What to Watch For...?
- … ads, bogus websites, direct mail, email and social media promoting herbs, oils, pills, powders, supplements and/or teas with miracle properties to cure chronic diseases, ease pain, melt away pounds, ward off infection — and nowadays to prevent, treat, or cure coronavirus.
- … companies offering oils, creams, and medications without a prescription.
- … scammers impersonating federal health agencies since they are phishing to get your personal information.
- … email links to a fake map that will deploy malicious software on your device that will steal your login credentials or your bank account information.
- … phony websites with “coronavirus” or “COVID-19” in their URLs.
What to Do?
- Be skeptical. If a claim to a product sounds too good to be true, it probably is.
- Avoid emails “supposedly” coming from the Centers for Disease Control Prevention and/or the World Health Organization.
- Visit the actual websites by typing cdc.gov or who.int in your browser to obtain reliable and up-to-date information.
- Don’t open attachments or click on links of unsolicited emails or texts about medical products or global health emergency.
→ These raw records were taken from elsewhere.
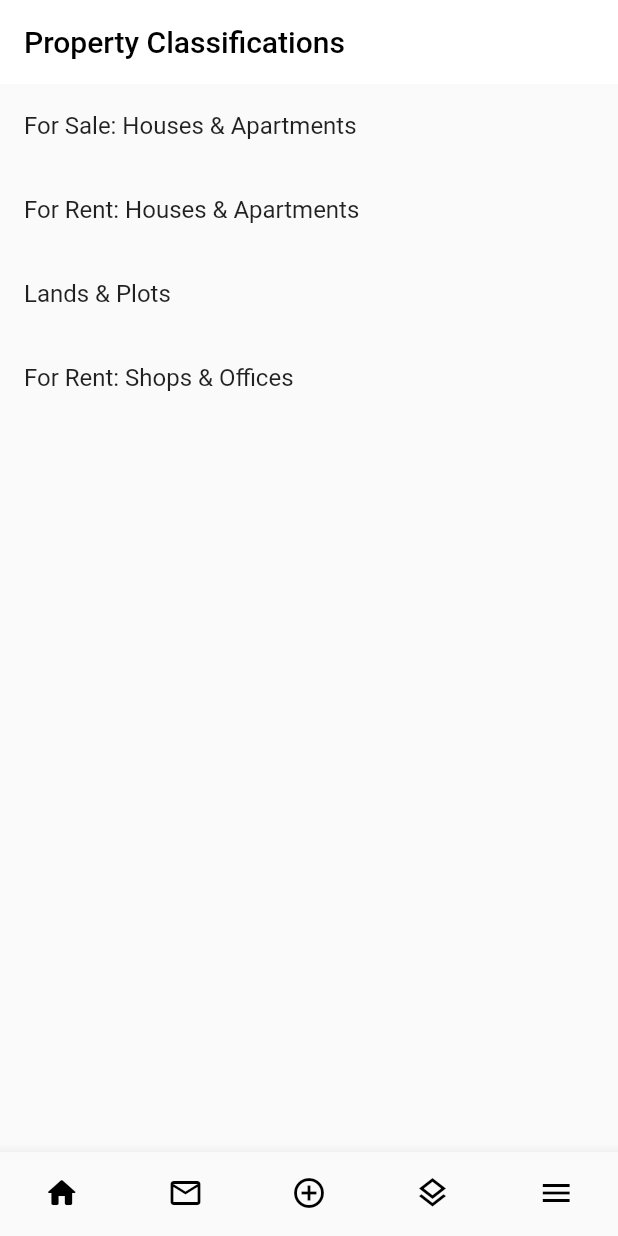
After one commit to vishnu303/Plot, a Flutter app: the screen it shows once a user with an empty profile is signed in, swiped to page 4, on a phone screen of 412 x 824 dp. The commit adds this screen. Run offline on Flutter 3.47's test engine with Material 2 defaults, Android fonts, the light colour scheme and no system bars; our stand-ins replace cloud_firestore, equatable, firebase_auth, firebase_core, firebase_storage, flutter_bloc and 1 more; accounts and stored records are empty.

Commit message:
category and category backend

```diff
--- a/lib/Layout/mobile_screen_layout.dart
+++ b/lib/Layout/mobile_screen_layout.dart
@@ -1,6 +1,6 @@
 import 'package:flutter/material.dart';
 import 'package:plot/screens/add_post_screen.dart';
-import 'package:plot/screens/category_screen.dart';
+import 'package:plot/screens/category_list_screen.dart';
 import 'package:plot/screens/chat_screen.dart';
 import 'package:plot/screens/home_screen.dart';
 import 'package:plot/screens/menu_screen.dart';
@@ -44,11 +44,11 @@ class _MobileLayoutState extends State<MobileLayout> {
         child: PageView(
           controller: _pageController,
           physics: const NeverScrollableScrollPhysics(),
-          children: const [
+          children: [
             HomeScreen(),
             ChatScreen(),
             AddPostScreen(),
-            CategoryScreen(),
+            CategoryListScreen(),
             MenuScreen(),
           ],
         ),
--- /dev/null
+++ b/lib/bloc/category_bloc/category_bloc.dart
@@ -0,0 +1,19 @@
+import 'package:flutter_bloc/flutter_bloc.dart';
+import 'package:equatable/equatable.dart';
+import 'package:plot/firebase_repo/post_repo.dart';
+
+import '../../model/post_model.dart';
+
+part 'category_event.dart';
+part 'category_state.dart';
+
+class CategoryBloc extends Bloc<CategoryEvent, CategoryState> {
+  CategoryBloc() : super(CategoryInitial()) {
+    on<GetCategory>((event, emit) async {
+      emit(CategoryLoading());
+      List<Post> categoryResult = await PostRepository()
+          .getCategoryItem(categoryQuery: event.categoryQuery);
+      emit(CategoryLoaded(post: categoryResult));
+    });
+  }
+}
--- /dev/null
+++ b/lib/bloc/category_bloc/category_event.dart
@@ -0,0 +1,16 @@
+part of 'category_bloc.dart';
+
+abstract class CategoryEvent extends Equatable {
+  const CategoryEvent();
+
+  @override
+  List<Object> get props => [];
+}
+
+class GetCategory extends CategoryEvent {
+  final String categoryQuery;
+  const GetCategory({required this.categoryQuery});
+
+  @override
+  List<Object> get props => [categoryQuery];
+}
--- /dev/null
+++ b/lib/bloc/category_bloc/category_state.dart
@@ -0,0 +1,20 @@
+part of 'category_bloc.dart';
+
+abstract class CategoryState extends Equatable {
+  const CategoryState();
+
+  @override
+  List<Object> get props => [];
+}
+
+class CategoryInitial extends CategoryState {}
+
+class CategoryLoading extends CategoryState {}
+
+class CategoryLoaded extends CategoryState {
+  final List<Post> post;
+  const CategoryLoaded({required this.post});
+
+  @override
+  List<Object> get props => [post];
+}
--- a/lib/main.dart
+++ b/lib/main.dart
@@ -5,7 +5,8 @@ import 'package:flutter_bloc/flutter_bloc.dart';
 import 'package:plot/Layout/responsive_layout.dart';
 
 import 'package:plot/bloc/auth_bloc/auth_bloc.dart';
-import 'package:plot/bloc/category_cubit/category_items_cubit.dart';
+import 'package:plot/bloc/category_bloc/category_bloc.dart';
+import 'package:plot/bloc/category_dopdown_cubit/category_items_cubit.dart';
 import 'package:plot/bloc/post_bloc/post_bloc.dart';
 import 'package:plot/firebase_repo/auth_repo.dart';
 import 'package:plot/screens/signin_screen.dart';
@@ -38,7 +39,8 @@ class MyApp extends StatelessWidget {
           ),
           BlocProvider<PostBloc>(create: (context) => PostBloc()),
           BlocProvider<CategoryItemsCubit>(
-              create: (context) => CategoryItemsCubit())
+              create: (context) => CategoryItemsCubit()),
+          BlocProvider<CategoryBloc>(create: (context) => CategoryBloc()),
         ],
         child: MaterialApp(
           debugShowCheckedModeBanner: false,
--- a/lib/screens/add_post_screen.dart
+++ b/lib/screens/add_post_screen.dart
@@ -6,7 +6,7 @@ import 'package:flutter_bloc/flutter_bloc.dart';
 import 'package:image_picker/image_picker.dart';
 import 'package:cloud_firestore/cloud_firestore.dart';
 import 'package:firebase_auth/firebase_auth.dart';
-import 'package:plot/bloc/category_cubit/category_items_cubit.dart';
+import 'package:plot/bloc/category_dopdown_cubit/category_items_cubit.dart';
 
 import 'package:plot/bloc/post_bloc/post_bloc.dart';
 import 'package:plot/model/user_model.dart';
--- /dev/null
+++ b/lib/screens/category_list_screen.dart
@@ -0,0 +1,46 @@
+import 'package:flutter/cupertino.dart';
+import 'package:flutter/material.dart';
+import 'package:flutter_bloc/flutter_bloc.dart';
+import 'package:plot/bloc/category_bloc/category_bloc.dart';
+import 'package:plot/screens/category_result_screen.dart';
+
+class CategoryListScreen extends StatelessWidget {
+  CategoryListScreen({super.key});
+
+  final List<String> _items = [
+    'For Sale: Houses & Apartments',
+    'For Rent: Houses & Apartments',
+    'Lands & Plots',
+    'For Rent: Shops & Offices'
+  ];
+
+  @override
+  Widget build(BuildContext context) {
+    return Scaffold(
+      appBar: AppBar(
+        elevation: 0,
+        backgroundColor: Colors.white,
+        title: Text(
+          'Property Classifications',
+          style: TextStyle(color: Colors.black),
+        ),
+      ),
+      body: ListView.builder(
+        itemBuilder: (context, index) {
+          return ListTile(
+            title: Text(_items[index]),
+            onTap: () {
+              BlocProvider.of<CategoryBloc>(context)
+                  .add(GetCategory(categoryQuery: _items[index]));
+              Navigator.of(context).push(MaterialPageRoute(
+                  builder: (context) => CategoryScreen(
+                        categoryName: _items[index],
+                      )));
+            },
+          );
+        },
+        itemCount: _items.length,
+      ),
+    );
+  }
+}
--- a/lib/widgets/drop_down_category.dart
+++ b/lib/widgets/drop_down_category.dart
@@ -1,6 +1,6 @@
 import 'package:flutter/material.dart';
 import 'package:flutter_bloc/flutter_bloc.dart';
-import 'package:plot/bloc/category_cubit/category_items_cubit.dart';
+import 'package:plot/bloc/category_dopdown_cubit/category_items_cubit.dart';
 
 class DropDownCategory extends StatefulWidget {
   const DropDownCategory({super.key});
@@ -11,11 +11,11 @@ class DropDownCategory extends StatefulWidget {
 
 class _DropDownCategoryState extends State<DropDownCategory> {
   String? dropDownValue;
-  List items = [
-    'For Sale: Houses & Appartments',
-    'For Rent: Houses & Appartments',
+  List<String> items = [
+    'For Sale: Houses & Apartments',
+    'For Rent: Houses & Apartments',
     'Lands & Plots',
-    'For Rent:shops & Offices'
+    'For Rent: Shops & Offices'
   ];
   @override
   Widget build(BuildContext context) {
--- a/lib/widgets/post_grid.dart
+++ b/lib/widgets/post_grid.dart
@@ -1,11 +1,10 @@
 import 'package:flutter/material.dart';
-import 'package:flutter_bloc/flutter_bloc.dart';
+import 'package:plot/model/post_model.dart';
 import 'package:plot/widgets/post_card.dart';
 
-import '../bloc/post_bloc/post_bloc.dart';
-
 class PostGrid extends StatefulWidget {
-  const PostGrid({super.key});
+  final List<Post> post;
+  const PostGrid({super.key, required this.post});
 
   @override
   State<PostGrid> createState() => _PostGridState();
@@ -13,16 +12,7 @@ class PostGrid extends StatefulWidget {
 
 class _PostGridState extends State<PostGrid> {
   @override
-  void initState() {
-    BlocProvider.of<PostBloc>(context).add(GetPosts());
-    super.initState();
-  }
-
-  @override
   Widget build(BuildContext context) {
-    return BlocBuilder<PostBloc, PostState>(
-      builder: (context, state) {
-        if (state is PostLoaded) {
     return GridView.builder(
         shrinkWrap: true,
         physics: const ClampingScrollPhysics(),
@@ -34,23 +24,12 @@ class _PostGridState extends State<PostGrid> {
           crossAxisCount: 1,
           childAspectRatio: 1.3,
         ),
-              itemCount: state.post.length,
+        itemCount: widget.post.length,
         itemBuilder: (context, index) {
-                print(state.post[0].itemCategory);
+          print(widget.post[0].itemCategory);
           return PostCard(
-                  post: state.post[index],
+            post: widget.post[index],
           );
         });
-        } else if (state is PostLoading) {
-          return const Center(
-            child: CircularProgressIndicator.adaptive(),
-          );
-        } else {
-          return Container(
-            color: Colors.yellow,
-          );
-        }
-      },
-    );
   }
 }
```
Also changed, not shown: lib/firebase_repo/post_repo.dart (+20 -0 lines), lib/screens/category_result_screen.dart (added, +49 -0 lines), lib/screens/category_screen.dart (deleted, +0 -12 lines), lib/screens/home_screen.dart (+30 -2 lines), lib/bloc/category_dopdown_cubit/category_items_cubit.dart (renamed from lib/bloc/category_cubit/category_items_cubit.dart). Lines whose indentation alone changed are shown as unchanged.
- Report scams to the Complaint Department of the Federal Trade Commission (FTC) or to the State Attorney General.